BEGIN SOURCE MATERIAL

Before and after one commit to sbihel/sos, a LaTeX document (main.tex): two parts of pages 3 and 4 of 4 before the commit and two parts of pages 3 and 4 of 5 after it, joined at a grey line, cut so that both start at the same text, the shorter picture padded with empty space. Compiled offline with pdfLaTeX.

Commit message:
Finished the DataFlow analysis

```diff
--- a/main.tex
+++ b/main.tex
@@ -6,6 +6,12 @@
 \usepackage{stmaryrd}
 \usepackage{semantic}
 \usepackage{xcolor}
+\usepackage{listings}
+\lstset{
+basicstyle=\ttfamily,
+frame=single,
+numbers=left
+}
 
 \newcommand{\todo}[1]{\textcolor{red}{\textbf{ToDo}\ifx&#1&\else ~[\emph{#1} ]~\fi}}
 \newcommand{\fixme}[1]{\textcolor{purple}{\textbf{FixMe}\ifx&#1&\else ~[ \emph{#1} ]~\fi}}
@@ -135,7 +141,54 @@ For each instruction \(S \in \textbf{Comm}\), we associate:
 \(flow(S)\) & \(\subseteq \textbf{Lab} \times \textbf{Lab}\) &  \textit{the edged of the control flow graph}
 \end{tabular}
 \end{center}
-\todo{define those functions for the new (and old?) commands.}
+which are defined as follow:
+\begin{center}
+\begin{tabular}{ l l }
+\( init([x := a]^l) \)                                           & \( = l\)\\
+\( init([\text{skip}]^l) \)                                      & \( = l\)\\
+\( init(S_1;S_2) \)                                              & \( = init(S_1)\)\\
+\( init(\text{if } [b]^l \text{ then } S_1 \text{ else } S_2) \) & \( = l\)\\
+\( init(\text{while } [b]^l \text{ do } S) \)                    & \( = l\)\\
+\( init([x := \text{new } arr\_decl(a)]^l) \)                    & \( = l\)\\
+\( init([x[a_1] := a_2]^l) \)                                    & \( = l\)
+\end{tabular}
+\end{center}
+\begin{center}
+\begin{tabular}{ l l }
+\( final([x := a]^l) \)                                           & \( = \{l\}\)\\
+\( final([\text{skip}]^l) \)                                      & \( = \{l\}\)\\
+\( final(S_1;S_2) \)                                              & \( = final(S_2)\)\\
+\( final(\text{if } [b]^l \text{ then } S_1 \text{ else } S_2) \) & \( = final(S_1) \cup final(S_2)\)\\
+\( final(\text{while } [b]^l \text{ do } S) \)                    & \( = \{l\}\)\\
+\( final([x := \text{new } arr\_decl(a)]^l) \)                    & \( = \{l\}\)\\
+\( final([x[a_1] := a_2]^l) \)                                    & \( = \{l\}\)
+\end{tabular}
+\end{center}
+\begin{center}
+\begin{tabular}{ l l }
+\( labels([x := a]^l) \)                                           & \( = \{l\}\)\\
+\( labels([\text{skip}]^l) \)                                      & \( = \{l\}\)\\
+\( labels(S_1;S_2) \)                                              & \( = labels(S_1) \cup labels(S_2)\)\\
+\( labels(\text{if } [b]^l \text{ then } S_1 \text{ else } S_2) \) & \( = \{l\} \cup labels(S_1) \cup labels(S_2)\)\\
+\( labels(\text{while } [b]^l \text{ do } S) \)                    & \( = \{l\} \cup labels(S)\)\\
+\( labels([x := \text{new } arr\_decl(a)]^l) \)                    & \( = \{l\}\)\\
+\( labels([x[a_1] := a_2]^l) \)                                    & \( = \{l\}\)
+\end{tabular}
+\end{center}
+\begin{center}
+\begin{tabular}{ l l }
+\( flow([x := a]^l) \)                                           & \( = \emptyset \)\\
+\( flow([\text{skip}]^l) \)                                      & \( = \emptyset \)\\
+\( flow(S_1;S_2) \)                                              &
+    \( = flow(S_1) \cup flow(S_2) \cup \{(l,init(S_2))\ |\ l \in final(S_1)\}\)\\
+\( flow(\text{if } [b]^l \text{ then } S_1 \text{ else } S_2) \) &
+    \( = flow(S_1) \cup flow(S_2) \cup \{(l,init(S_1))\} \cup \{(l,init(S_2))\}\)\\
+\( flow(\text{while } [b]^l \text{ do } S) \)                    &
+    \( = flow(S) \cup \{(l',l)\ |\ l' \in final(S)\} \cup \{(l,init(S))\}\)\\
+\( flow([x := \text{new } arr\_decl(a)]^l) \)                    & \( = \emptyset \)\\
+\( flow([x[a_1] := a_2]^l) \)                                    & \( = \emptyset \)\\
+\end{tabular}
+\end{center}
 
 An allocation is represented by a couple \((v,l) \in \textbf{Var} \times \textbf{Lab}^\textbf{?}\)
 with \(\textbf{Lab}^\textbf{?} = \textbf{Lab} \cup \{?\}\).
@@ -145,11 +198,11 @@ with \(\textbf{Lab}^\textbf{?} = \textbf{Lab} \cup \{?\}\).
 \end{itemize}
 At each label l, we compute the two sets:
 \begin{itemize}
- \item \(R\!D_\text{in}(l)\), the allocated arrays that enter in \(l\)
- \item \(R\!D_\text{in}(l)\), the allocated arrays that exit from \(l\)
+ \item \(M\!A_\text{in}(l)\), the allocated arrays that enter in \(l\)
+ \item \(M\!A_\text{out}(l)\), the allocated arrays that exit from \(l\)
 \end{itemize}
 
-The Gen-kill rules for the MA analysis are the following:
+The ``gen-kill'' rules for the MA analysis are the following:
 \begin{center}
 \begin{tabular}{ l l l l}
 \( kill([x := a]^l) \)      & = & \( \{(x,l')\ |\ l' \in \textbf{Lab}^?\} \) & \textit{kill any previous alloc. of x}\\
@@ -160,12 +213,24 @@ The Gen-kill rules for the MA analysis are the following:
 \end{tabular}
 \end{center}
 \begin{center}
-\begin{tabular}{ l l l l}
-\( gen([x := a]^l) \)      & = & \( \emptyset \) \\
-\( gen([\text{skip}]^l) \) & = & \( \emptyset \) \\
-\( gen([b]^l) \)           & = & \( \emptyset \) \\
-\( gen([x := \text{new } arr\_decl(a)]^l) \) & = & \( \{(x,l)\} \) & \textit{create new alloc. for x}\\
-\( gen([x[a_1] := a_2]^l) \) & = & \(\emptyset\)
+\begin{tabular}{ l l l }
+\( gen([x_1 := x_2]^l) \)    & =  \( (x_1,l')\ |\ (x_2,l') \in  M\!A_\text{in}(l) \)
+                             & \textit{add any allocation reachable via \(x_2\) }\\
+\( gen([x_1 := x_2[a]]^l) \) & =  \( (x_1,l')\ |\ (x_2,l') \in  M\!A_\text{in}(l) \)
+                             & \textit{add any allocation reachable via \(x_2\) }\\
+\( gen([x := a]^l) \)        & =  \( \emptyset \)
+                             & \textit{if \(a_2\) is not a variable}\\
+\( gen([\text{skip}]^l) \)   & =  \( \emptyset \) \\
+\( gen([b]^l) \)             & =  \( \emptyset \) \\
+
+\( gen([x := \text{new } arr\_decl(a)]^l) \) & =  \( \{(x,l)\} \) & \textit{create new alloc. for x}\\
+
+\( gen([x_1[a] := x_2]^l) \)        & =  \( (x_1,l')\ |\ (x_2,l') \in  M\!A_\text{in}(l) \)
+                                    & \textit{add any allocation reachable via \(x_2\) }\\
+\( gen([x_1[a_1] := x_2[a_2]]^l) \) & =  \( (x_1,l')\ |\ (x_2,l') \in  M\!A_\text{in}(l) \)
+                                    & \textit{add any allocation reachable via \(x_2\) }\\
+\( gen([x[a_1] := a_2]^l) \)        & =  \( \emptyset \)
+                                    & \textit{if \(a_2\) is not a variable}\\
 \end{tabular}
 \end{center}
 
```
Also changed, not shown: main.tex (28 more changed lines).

END SOURCE MATERIAL
BEGIN SOURCE MATERIAL

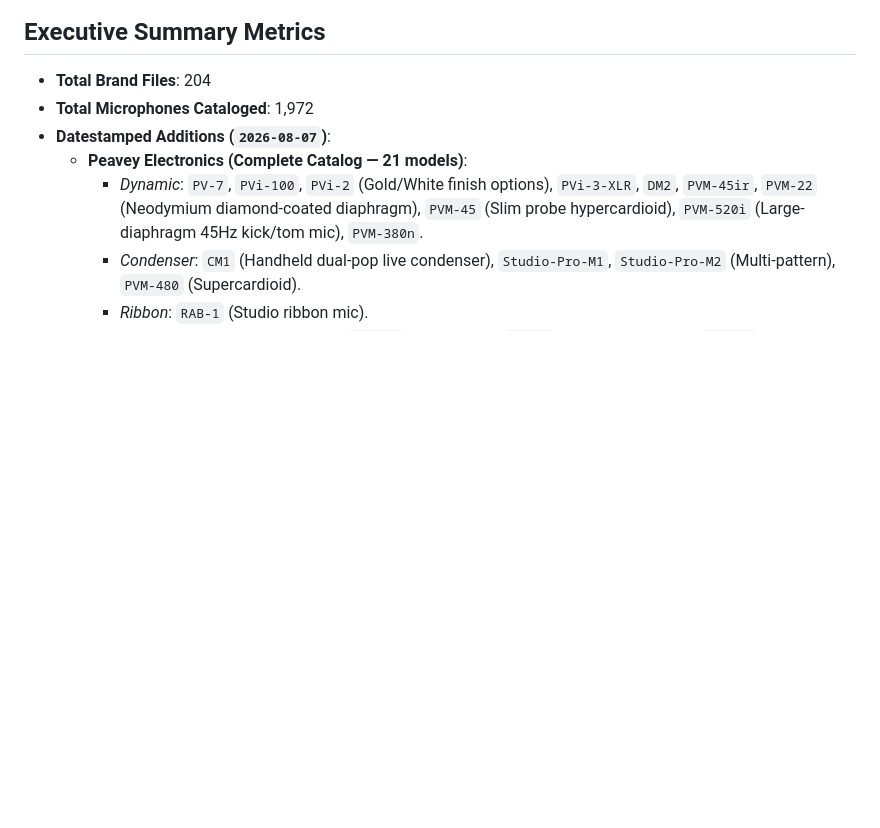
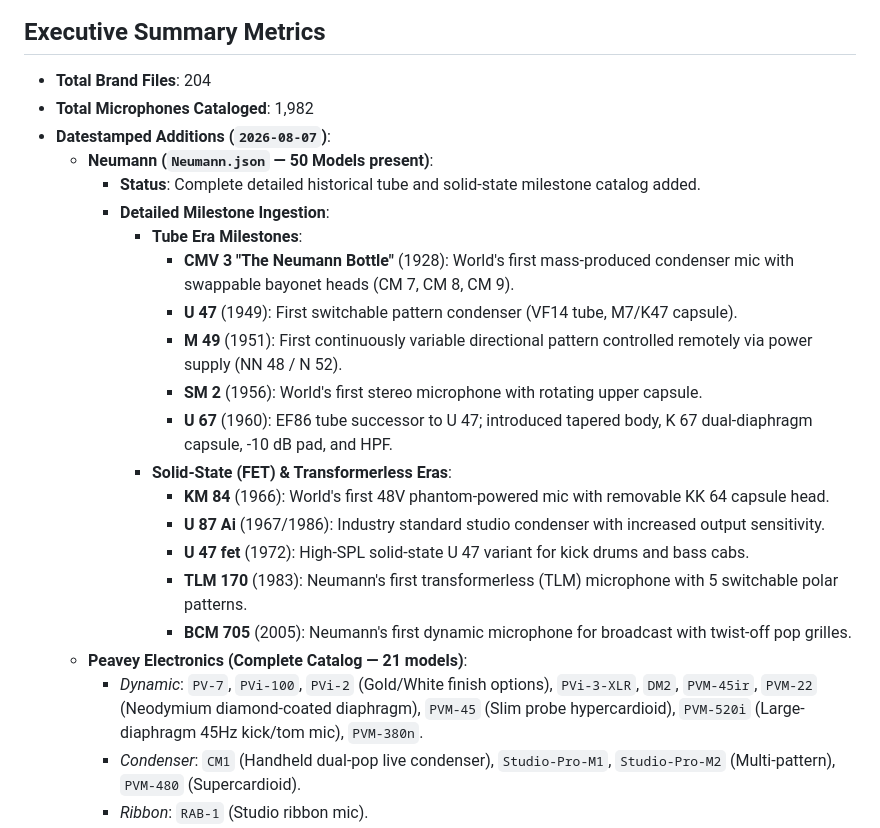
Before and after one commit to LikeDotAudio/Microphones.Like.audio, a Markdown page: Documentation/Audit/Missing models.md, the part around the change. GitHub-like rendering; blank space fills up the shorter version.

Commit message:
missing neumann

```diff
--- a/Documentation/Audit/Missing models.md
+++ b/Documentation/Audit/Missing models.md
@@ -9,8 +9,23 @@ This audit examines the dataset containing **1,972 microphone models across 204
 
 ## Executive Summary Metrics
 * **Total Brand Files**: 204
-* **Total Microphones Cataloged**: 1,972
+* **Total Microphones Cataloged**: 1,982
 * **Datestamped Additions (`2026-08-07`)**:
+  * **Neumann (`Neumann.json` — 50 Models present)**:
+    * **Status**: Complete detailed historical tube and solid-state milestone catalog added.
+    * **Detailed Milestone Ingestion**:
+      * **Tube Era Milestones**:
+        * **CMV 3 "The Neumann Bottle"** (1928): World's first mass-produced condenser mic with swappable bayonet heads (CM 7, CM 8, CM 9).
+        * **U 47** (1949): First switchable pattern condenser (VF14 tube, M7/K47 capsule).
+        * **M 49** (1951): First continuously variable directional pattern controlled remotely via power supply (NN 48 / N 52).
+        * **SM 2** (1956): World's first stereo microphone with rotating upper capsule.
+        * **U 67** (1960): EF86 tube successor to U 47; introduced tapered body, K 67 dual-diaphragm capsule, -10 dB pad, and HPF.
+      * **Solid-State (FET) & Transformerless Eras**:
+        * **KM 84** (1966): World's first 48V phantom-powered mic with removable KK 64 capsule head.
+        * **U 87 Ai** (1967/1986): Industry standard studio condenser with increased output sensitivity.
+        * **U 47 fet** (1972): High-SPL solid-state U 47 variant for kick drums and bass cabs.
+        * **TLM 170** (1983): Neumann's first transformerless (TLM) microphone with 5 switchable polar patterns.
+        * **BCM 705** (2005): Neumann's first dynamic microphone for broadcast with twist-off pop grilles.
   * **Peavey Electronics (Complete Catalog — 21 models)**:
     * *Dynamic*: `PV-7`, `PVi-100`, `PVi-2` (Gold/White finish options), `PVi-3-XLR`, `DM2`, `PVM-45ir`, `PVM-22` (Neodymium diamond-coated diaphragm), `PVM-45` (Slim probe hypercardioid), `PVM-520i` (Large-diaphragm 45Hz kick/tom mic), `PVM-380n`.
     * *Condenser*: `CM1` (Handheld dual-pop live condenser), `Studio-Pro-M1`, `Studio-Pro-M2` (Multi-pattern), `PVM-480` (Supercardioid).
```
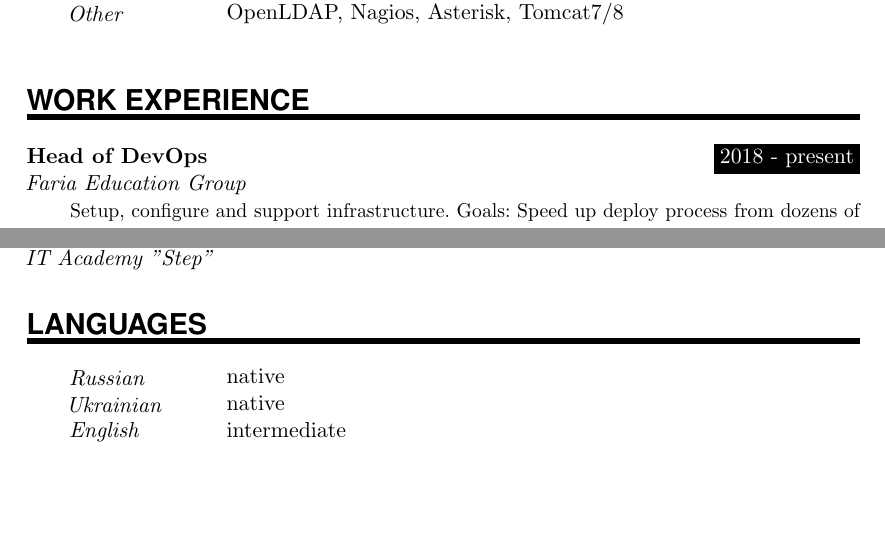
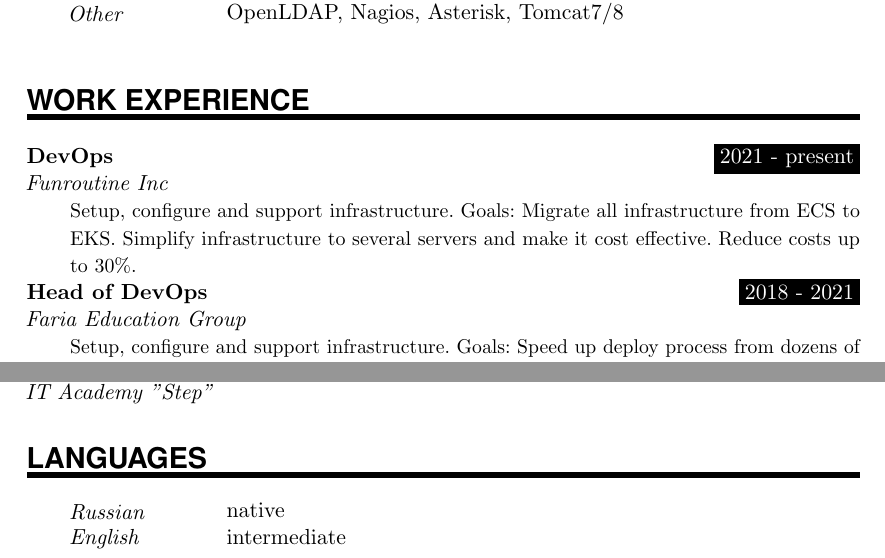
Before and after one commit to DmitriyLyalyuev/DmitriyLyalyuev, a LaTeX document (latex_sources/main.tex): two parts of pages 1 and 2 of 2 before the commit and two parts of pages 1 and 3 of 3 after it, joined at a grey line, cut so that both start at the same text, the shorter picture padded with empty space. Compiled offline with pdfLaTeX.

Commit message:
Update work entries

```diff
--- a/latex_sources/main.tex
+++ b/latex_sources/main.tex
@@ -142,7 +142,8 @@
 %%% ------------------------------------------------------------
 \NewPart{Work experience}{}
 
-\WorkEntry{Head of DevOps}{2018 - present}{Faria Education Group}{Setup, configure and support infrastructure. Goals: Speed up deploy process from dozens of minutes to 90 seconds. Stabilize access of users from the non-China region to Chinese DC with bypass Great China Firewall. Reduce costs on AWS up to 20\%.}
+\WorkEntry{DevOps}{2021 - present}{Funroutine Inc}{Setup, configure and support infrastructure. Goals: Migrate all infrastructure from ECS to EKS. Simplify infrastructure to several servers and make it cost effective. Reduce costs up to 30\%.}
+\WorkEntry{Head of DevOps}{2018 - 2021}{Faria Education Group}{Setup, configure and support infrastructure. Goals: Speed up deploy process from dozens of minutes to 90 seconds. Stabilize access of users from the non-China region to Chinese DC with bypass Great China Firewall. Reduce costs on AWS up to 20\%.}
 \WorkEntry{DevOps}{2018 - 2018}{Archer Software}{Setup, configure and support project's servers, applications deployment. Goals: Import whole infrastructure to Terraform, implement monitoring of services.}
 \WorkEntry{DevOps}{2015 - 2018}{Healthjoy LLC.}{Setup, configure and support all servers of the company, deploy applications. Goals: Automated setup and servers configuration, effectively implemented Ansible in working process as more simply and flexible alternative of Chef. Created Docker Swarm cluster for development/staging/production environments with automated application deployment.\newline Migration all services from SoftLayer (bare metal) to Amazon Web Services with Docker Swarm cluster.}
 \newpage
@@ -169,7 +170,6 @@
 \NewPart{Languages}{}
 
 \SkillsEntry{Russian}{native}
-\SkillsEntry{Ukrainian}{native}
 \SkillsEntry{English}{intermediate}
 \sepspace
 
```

END SOURCE MATERIAL
BEGIN SOURCE MATERIAL

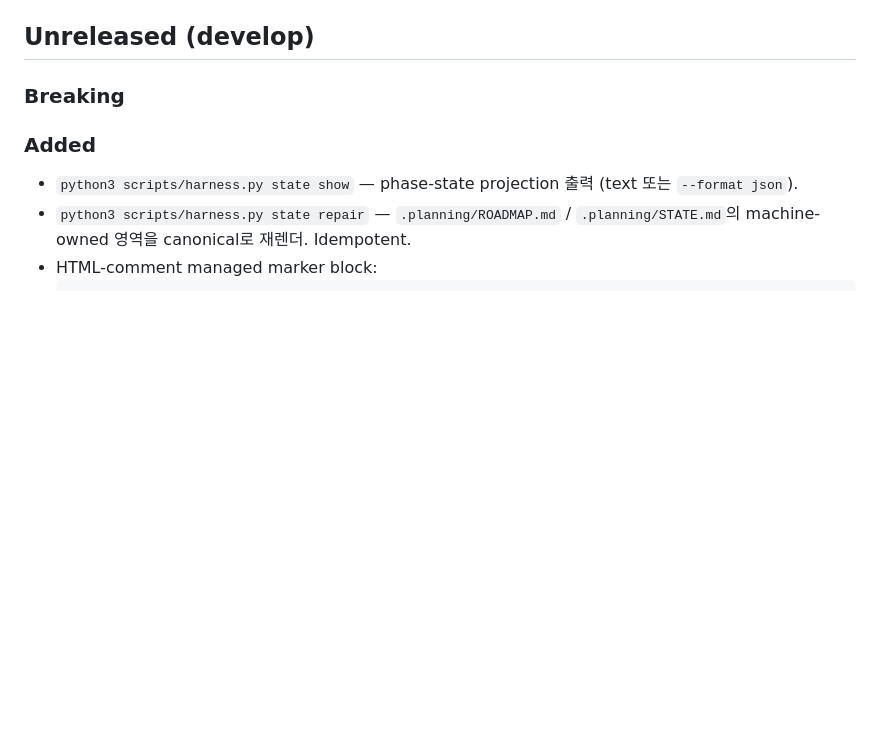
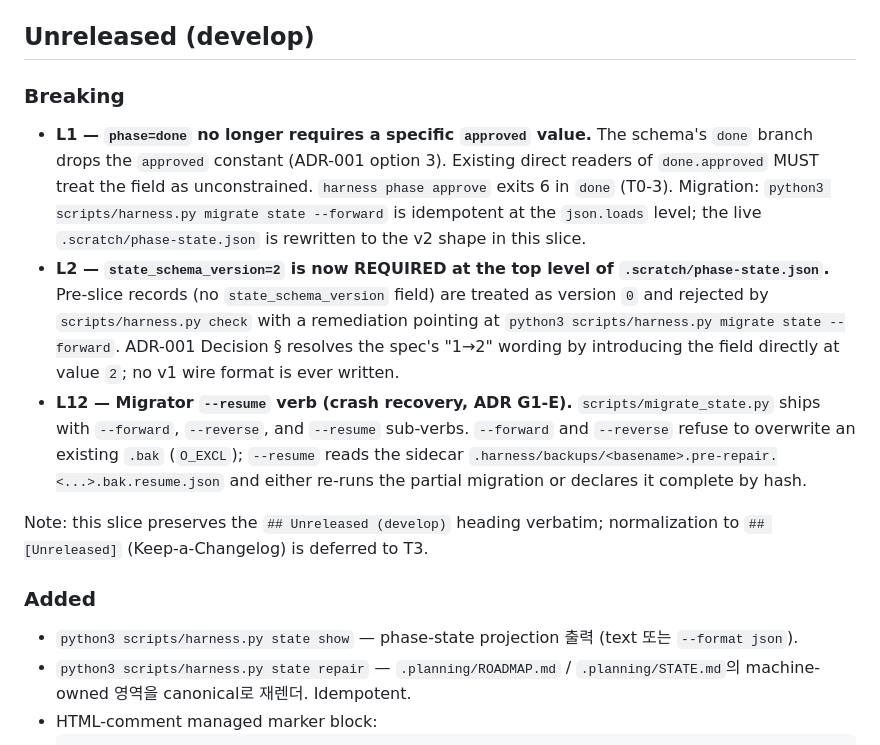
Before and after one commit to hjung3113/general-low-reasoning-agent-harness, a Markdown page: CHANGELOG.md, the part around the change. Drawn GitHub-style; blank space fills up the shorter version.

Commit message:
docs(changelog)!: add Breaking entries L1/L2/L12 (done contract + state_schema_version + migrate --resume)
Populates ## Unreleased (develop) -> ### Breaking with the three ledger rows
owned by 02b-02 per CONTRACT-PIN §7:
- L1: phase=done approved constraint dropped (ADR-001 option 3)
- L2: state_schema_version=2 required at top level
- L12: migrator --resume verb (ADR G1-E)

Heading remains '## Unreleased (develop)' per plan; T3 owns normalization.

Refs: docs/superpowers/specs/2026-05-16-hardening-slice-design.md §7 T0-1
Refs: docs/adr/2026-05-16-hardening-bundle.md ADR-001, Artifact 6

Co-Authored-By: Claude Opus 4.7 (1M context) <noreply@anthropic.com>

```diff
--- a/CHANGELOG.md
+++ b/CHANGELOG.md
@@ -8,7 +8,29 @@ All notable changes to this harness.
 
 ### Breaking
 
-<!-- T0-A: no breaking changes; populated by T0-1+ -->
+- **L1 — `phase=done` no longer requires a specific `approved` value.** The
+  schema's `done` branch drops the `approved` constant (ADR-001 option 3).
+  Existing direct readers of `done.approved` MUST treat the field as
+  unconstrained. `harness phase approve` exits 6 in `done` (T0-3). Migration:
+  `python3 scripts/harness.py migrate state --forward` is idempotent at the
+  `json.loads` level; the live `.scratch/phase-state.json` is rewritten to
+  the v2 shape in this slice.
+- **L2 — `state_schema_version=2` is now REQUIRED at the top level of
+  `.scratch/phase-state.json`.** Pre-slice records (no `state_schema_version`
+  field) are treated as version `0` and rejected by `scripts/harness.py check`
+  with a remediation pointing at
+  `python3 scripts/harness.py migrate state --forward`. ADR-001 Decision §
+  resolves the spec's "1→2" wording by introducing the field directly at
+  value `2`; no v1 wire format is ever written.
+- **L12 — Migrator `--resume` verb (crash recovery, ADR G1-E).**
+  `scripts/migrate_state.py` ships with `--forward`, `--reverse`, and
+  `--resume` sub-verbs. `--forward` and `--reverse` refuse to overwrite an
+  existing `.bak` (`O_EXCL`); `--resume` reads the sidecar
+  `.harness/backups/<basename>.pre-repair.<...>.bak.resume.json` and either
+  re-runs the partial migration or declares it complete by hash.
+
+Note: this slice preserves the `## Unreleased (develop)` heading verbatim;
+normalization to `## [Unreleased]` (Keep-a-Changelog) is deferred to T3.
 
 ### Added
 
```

END SOURCE MATERIAL

→ **WHAT IS EXPECTED**:
In the listing above, find each line containing "harness" and copy it.

→ **ANSWER BOX**:
Before and after one commit to hjung3113/general-low-reasoning-agent-harness, a Markdown page: CHANGELOG.md, the part around the change. Drawn GitHub-style; blank space fills up the shorter version.
@@ -8,7 +8,29 @@ All notable changes to this harness.
+  unconstrained. `harness phase approve` exits 6 in `done` (T0-3). Migration:
+  `python3 scripts/harness.py migrate state --forward` is idempotent at the
+  field) are treated as version `0` and rejected by `scripts/harness.py check`
+  `python3 scripts/harness.py migrate state --forward`. ADR-001 Decision §
+  `.harness/backups/<basename>.pre-repair.<...>.bak.resume.json` and either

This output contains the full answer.